-------- Records provided --------
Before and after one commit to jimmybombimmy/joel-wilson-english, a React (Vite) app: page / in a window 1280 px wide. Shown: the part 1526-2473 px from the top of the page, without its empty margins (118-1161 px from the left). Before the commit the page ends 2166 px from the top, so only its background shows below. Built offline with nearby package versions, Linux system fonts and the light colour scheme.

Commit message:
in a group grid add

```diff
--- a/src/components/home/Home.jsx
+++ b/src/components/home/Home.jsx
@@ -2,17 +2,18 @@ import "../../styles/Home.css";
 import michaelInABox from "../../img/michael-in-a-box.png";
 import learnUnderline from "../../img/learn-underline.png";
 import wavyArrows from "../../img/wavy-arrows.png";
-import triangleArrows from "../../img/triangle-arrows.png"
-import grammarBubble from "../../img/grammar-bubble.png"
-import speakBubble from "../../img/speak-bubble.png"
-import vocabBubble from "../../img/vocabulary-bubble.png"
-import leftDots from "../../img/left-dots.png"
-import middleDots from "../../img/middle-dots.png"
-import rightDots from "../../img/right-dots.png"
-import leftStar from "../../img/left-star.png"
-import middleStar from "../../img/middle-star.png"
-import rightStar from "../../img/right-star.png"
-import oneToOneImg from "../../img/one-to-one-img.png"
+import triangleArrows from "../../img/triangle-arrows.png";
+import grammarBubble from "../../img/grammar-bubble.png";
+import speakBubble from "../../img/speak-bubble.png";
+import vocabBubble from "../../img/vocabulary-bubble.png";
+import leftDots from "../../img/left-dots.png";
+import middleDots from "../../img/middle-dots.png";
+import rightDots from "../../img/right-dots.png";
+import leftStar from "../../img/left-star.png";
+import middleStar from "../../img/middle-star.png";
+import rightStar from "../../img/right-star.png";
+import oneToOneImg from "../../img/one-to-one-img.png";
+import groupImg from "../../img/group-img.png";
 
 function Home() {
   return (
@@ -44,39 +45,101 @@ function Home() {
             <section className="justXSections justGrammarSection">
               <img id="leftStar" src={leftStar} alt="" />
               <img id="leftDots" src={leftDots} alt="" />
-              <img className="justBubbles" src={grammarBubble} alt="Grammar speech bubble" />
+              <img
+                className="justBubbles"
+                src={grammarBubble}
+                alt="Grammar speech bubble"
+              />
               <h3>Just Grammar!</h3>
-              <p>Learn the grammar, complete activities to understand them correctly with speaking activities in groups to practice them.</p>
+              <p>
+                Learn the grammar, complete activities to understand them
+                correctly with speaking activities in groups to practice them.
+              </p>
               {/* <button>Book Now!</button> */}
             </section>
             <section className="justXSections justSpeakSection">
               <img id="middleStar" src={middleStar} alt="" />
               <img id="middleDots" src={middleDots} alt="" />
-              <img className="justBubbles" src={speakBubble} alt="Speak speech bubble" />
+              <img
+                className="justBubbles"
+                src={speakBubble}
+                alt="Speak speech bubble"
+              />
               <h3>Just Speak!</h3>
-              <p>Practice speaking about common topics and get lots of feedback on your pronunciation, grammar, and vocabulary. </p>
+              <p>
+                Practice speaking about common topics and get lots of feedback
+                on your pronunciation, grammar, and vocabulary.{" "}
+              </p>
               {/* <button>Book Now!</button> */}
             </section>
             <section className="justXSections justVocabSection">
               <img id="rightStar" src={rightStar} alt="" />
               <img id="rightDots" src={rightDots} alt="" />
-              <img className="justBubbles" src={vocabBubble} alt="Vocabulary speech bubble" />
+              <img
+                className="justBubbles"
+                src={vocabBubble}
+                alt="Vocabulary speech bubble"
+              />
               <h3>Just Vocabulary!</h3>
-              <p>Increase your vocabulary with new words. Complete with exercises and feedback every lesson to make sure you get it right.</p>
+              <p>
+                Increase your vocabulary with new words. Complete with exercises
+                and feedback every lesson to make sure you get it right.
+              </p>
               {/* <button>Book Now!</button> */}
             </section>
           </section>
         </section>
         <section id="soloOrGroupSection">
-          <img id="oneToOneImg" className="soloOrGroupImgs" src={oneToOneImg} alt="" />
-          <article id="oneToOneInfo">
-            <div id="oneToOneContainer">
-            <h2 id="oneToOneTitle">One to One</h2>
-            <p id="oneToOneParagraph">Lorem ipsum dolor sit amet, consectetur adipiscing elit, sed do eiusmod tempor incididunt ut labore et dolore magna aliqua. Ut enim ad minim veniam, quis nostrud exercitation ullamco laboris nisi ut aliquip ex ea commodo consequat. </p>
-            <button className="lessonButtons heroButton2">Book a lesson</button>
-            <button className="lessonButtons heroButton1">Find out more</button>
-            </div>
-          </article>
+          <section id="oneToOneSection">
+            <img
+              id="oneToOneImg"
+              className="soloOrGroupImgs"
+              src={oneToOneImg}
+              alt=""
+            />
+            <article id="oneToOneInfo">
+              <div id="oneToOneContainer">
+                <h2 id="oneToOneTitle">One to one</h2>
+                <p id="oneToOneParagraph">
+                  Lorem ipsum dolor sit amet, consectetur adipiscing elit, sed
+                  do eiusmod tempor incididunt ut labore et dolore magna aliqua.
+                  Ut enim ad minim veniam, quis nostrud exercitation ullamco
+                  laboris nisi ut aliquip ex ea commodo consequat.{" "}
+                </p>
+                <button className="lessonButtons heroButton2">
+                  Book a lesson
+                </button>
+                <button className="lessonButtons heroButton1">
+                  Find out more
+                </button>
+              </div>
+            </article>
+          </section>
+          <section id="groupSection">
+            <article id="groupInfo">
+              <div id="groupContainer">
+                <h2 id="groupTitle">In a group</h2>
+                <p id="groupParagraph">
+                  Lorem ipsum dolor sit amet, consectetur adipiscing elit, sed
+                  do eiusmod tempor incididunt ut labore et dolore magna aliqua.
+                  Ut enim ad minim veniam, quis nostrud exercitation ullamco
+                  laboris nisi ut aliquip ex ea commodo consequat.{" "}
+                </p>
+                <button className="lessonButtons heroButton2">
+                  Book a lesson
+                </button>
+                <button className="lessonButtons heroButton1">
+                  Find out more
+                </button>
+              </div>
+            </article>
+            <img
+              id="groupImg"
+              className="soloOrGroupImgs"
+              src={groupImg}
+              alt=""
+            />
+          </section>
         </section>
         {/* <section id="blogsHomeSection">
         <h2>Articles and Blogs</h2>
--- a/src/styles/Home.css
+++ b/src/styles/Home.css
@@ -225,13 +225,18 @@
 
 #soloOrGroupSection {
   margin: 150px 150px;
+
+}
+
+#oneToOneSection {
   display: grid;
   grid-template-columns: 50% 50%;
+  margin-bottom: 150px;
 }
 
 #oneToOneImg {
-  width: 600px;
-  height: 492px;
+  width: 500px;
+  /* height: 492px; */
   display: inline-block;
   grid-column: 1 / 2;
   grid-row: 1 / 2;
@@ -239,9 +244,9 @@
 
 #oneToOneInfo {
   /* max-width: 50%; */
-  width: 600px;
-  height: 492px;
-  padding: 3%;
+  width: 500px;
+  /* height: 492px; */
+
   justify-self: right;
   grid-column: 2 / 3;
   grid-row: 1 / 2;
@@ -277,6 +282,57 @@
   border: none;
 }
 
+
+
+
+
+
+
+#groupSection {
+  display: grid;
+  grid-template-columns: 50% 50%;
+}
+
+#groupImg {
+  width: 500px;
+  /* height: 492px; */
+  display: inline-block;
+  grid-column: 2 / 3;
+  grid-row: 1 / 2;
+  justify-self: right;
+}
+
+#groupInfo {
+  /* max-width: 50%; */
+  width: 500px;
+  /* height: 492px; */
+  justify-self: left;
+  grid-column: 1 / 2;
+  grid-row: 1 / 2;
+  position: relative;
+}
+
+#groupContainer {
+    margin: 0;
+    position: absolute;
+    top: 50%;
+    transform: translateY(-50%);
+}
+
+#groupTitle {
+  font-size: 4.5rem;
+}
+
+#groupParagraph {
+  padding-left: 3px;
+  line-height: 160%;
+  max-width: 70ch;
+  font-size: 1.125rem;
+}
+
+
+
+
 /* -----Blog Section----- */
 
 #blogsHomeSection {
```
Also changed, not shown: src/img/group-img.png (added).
--------
What is expected:
If a line above holds the word "speech", count it; then say how many such lines there are and nothing else.

Solved problem:
6